An analysis of the theme of revenge in William Shakespeare’s Hamlet, contemplating the various aphorisms Shakespeare considers regarding human nature.

This paper discusses how William Shakespeare?s version of Hamlet is one of the most well known revenge tragedies ever written and how it is still widely admired today. It considers how Shakespeare represents the pyschomacia an avenger must undertake when contemplating murder. It also examines how he manages to represent the god fearing opinion of the Elizabethan audience with Hamlet?s vacillation and his fright of God?s condemnation as well as the modern audience of today with Claudius?s eventual murder.

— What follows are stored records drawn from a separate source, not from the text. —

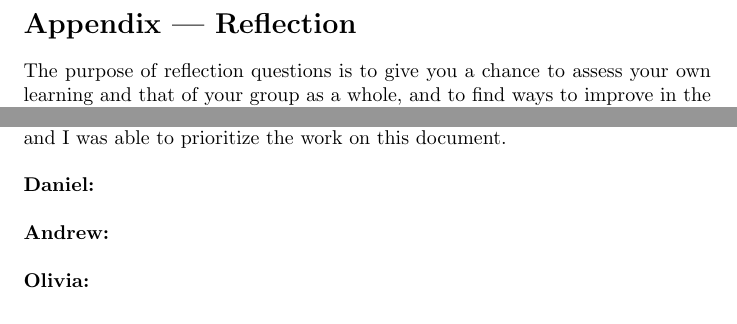
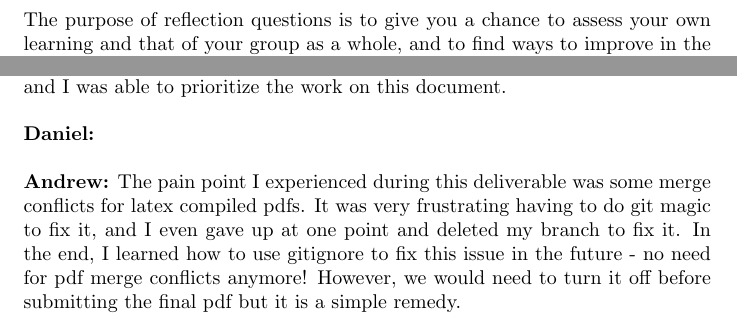
Before and after one commit to OmarHassanAdelhamid/Five-of-a-Kind-capstone-project-, a LaTeX document (docs/ProblemStatementAndGoals/ProblemStatement.tex): two parts of page 3 of 4, joined at a grey line, cut at the place of the change. Compiled offline with pdfLaTeX.

Commit message:
andrew reflection

```diff
--- a/docs/ProblemStatementAndGoals/ProblemStatement.tex
+++ b/docs/ProblemStatementAndGoals/ProblemStatement.tex
@@ -82,7 +82,7 @@ We were able to write the problem statement and goals in timely and efficient ma
 \textbf{Daniel:}
 \newline
 \newline
-\textbf{Andrew:}
+\textbf{Andrew:} The pain point I experienced during this deliverable was some merge conflicts for latex compiled pdfs. It was very frustrating having to do git magic to fix it, and I even gave up at one point and deleted my branch to fix it. In the end, I learned how to use gitignore to fix this issue in the future - no need for pdf merge conflicts anymore! However, we would need to turn it off before submitting the final pdf but it is a simple remedy.
 \newline
 \newline
 \textbf{Olivia:}
```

The main exploration of Hamlet’s revenge is in the soliloquies in the play. Here the audience gets to see past Hamlet’s antic disposition and into the bewildered mind of a confused avenger. Hamlet’s cerebration causes him to turn his raging emotional turmoil into unequivocal action Yet I like a John a dreams. Hamlet asks an actor to deliver a Pyrrhus speech to summon up his courage but all he can do is like a whore unpack my heart with words. Hamlet’s vacillation between the classical and Christian attitudes to revenge display how complex the action is. He wishes to live vicariously through a hero like Pyrrhus but fears God’s condemnation if he commits the act. The Elizabethan audience would frown upon the act of revenge and the modern audience would have a more mixed reaction.